Task: Exactly and only the lines from the first entry through the line with "from the rulebook" should be copied, both ends included, with no pictures.

##### Data shown #####

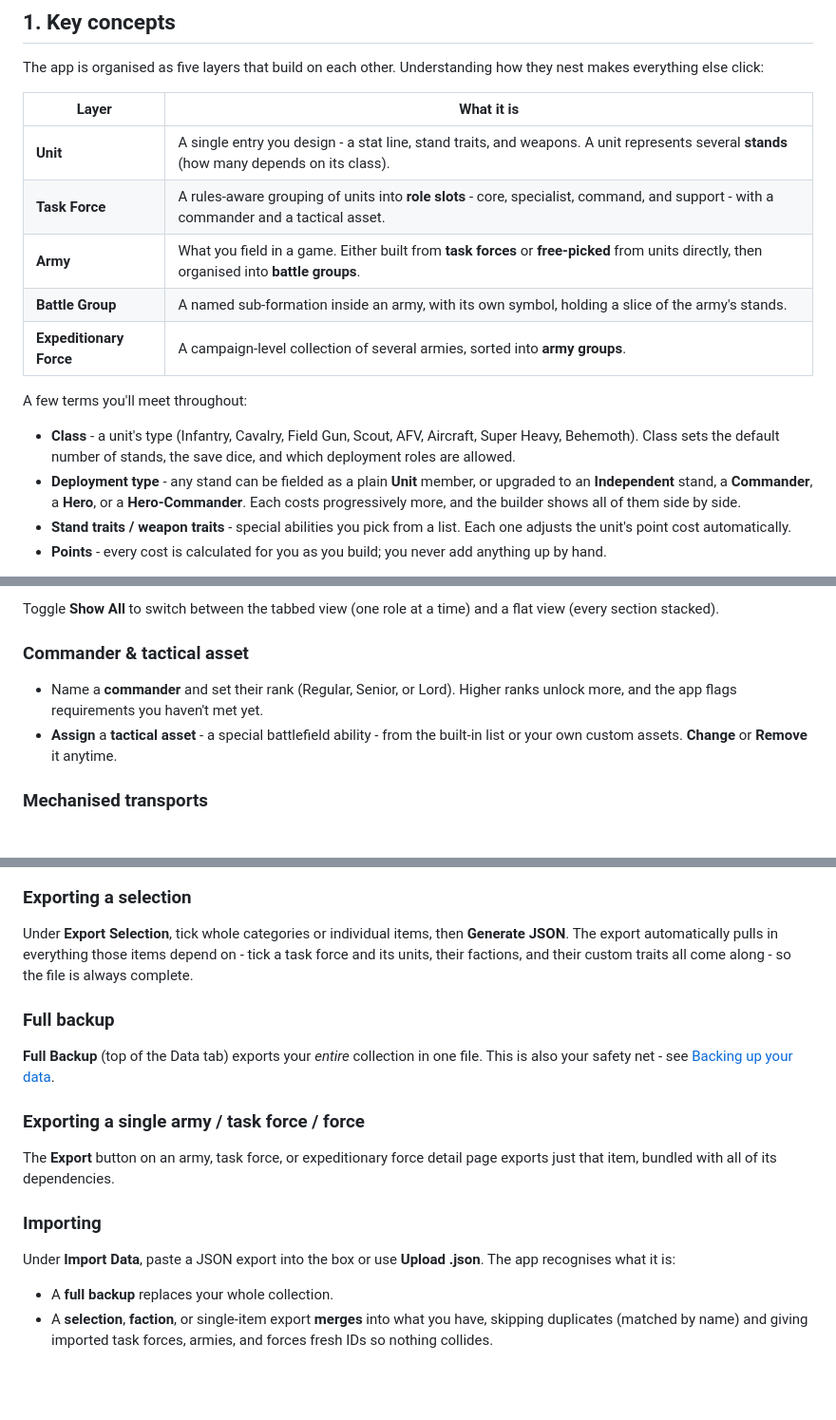
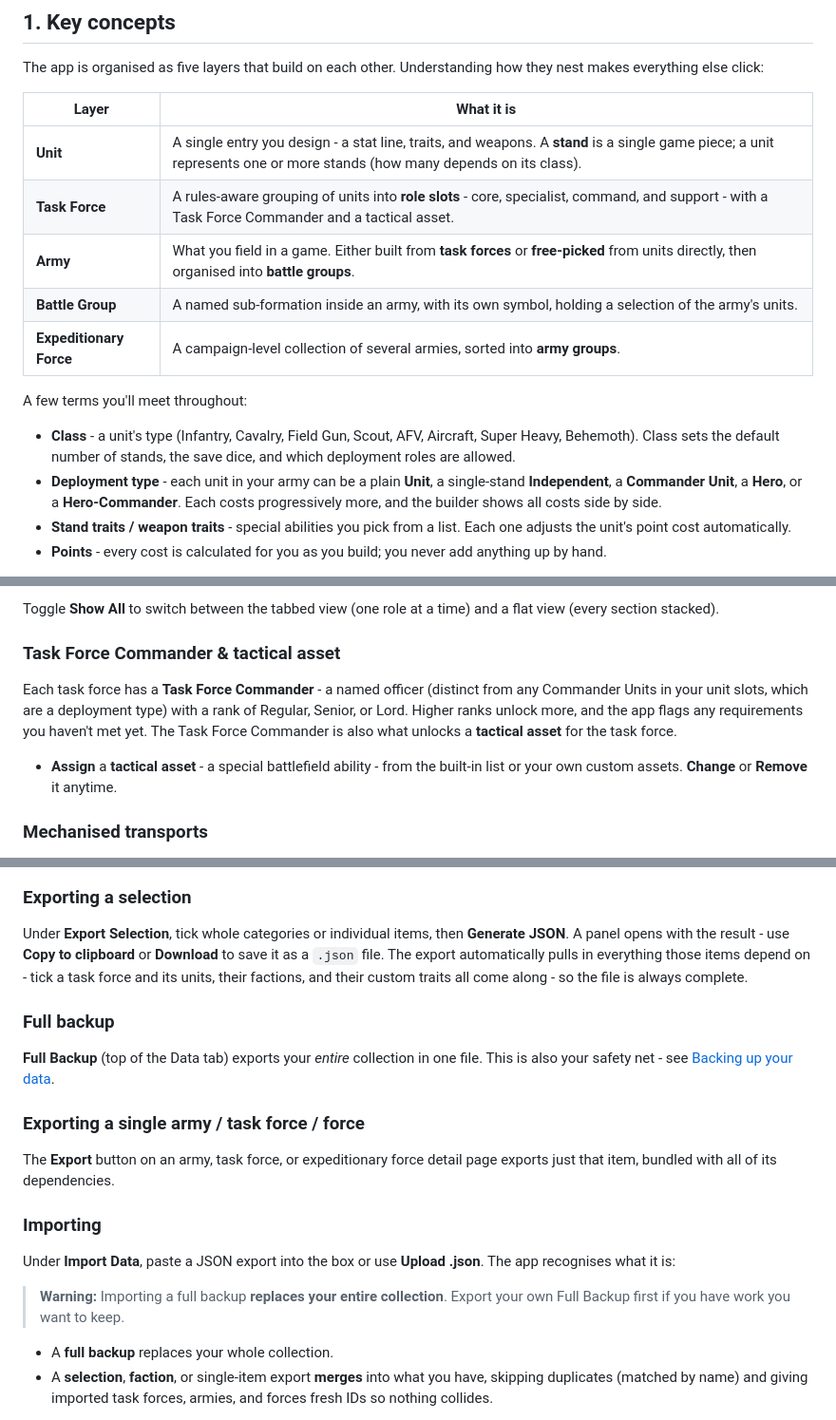
Before and after one commit to zntznt/laserstorm-force-builder, a Markdown page: docs/USER_GUIDE.md, 3 parts joined by grey strips. Shown at 95% size. Rendered like a GitHub page; blank space fills up the shorter version.

Commit message:
docs: orientation note, stand/unit correction, commander disambiguation, export warnings
- Add "About this guide" orientation note clarifying terminology comes from the rulebook
- Define "stand" (game piece) vs "unit" (1+ stands) in Key Concepts table
- Fix Battle Group description: holds units, not stands
- Fix Deployment type term: Commander Unit and single-stand Independent
- Fix Quick Start steps 3/4 to say "units" not "stands" for battle group filling
- Rename Task Forces section to "Task Force Commander & tactical asset" and
  explicitly distinguish Task Force Commander from Commander Units (deployment type)
- Fix Section 7 pool/battle-group text: "draw units from", "adds units to the group"
- Section 10: note that Generate JSON opens a panel with Copy/Download buttons
- Section 10: add warning that importing a full backup replaces the entire collection

https://claude.ai/code/session_018xjB3bGymhGbXt7XZkD9NE

```diff
--- a/docs/USER_GUIDE.md
+++ b/docs/USER_GUIDE.md
@@ -32,10 +37,10 @@ they nest makes everything else click:
 
 | Layer | What it is |
 |---|---|
-| **Unit** | A single entry you design - a stat line, stand traits, and weapons. A unit represents several **stands** (how many depends on its class). |
-| **Task Force** | A rules-aware grouping of units into **role slots** - core, specialist, command, and support - with a commander and a tactical asset. |
+| **Unit** | A single entry you design - a stat line, traits, and weapons. A **stand** is a single game piece; a unit represents one or more stands (how many depends on its class). |
+| **Task Force** | A rules-aware grouping of units into **role slots** - core, specialist, command, and support - with a Task Force Commander and a tactical asset. |
 | **Army** | What you field in a game. Either built from **task forces** or **free-picked** from units directly, then organised into **battle groups**. |
-| **Battle Group** | A named sub-formation inside an army, with its own symbol, holding a slice of the army's stands. |
+| **Battle Group** | A named sub-formation inside an army, with its own symbol, holding a selection of the army's units. |
 | **Expeditionary Force** | A campaign-level collection of several armies, sorted into **army groups**. |
 
 A few terms you'll meet throughout:
@@ -43,10 +48,10 @@ A few terms you'll meet throughout:
 - **Class** - a unit's type (Infantry, Cavalry, Field Gun, Scout, AFV, Aircraft,
   Super Heavy, Behemoth). Class sets the default number of stands, the save
   dice, and which deployment roles are allowed.
-- **Deployment type** - any stand can be fielded as a plain **Unit** member, or
-  upgraded to an **Independent** stand, a **Commander**, a **Hero**, or a
+- **Deployment type** - each unit in your army can be a plain **Unit**, a
+  single-stand **Independent**, a **Commander Unit**, a **Hero**, or a
   **Hero-Commander**. Each costs progressively more, and the builder shows all
-  of them side by side.
+  costs side by side.
 - **Stand traits / weapon traits** - special abilities you pick from a list.
   Each one adjusts the unit's point cost automatically.
 - **Points** - every cost is calculated for you as you build; you never add
@@ -222,10 +227,14 @@ and **Remove** it.
 Toggle **Show All** to switch between the tabbed view (one role at a time) and a
 flat view (every section stacked).
 
-### Commander & tactical asset
+### Task Force Commander & tactical asset
 
-- Name a **commander** and set their rank (Regular, Senior, or Lord). Higher
-  ranks unlock more, and the app flags requirements you haven't met yet.
+Each task force has a **Task Force Commander** - a named officer (distinct from
+any Commander Units in your unit slots, which are a deployment type) with a rank
+of Regular, Senior, or Lord. Higher ranks unlock more, and the app flags any
+requirements you haven't met yet. The Task Force Commander is also what unlocks
+a **tactical asset** for the task force.
+
 - **Assign** a **tactical asset** - a special battlefield ability - from the
   built-in list or your own custom assets. **Change** or **Remove** it anytime.
 
@@ -328,9 +337,10 @@ others send you. The **Data** tab is the hub.
 ### Exporting a selection
 
 Under **Export Selection**, tick whole categories or individual items, then
-**Generate JSON**. The export automatically pulls in everything those items
-depend on - tick a task force and its units, their factions, and their custom
-traits all come along - so the file is always complete.
+**Generate JSON**. A panel opens with the result - use **Copy to clipboard** or
+**Download** to save it as a `.json` file. The export automatically pulls in
+everything those items depend on - tick a task force and its units, their factions,
+and their custom traits all come along - so the file is always complete.
 
 ### Full backup
 
@@ -347,6 +357,9 @@ exports just that item, bundled with all of its dependencies.
 
 Under **Import Data**, paste a JSON export into the box or use **Upload .json**.
 The app recognises what it is:
+
+> **Warning:** Importing a full backup **replaces your entire collection**. Export
+> your own Full Backup first if you have work you want to keep.
 
 - A **full backup** replaces your whole collection.
 - A **selection**, **faction**, or single-item export **merges** into what you
```
Also changed, not shown: other parts of docs/USER_GUIDE.md (+11 -6 lines).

#####

Result of this task:
Before and after one commit to zntznt/laserstorm-force-builder, a Markdown page: docs/USER_GUIDE.md, 3 parts joined by grey strips. Shown at 95% size. Rendered like a GitHub page; blank space fills up the shorter version.

Commit message:
docs: orientation note, stand/unit correction, commander disambiguation, export warnings
- Add "About this guide" orientation note clarifying terminology comes from the rulebook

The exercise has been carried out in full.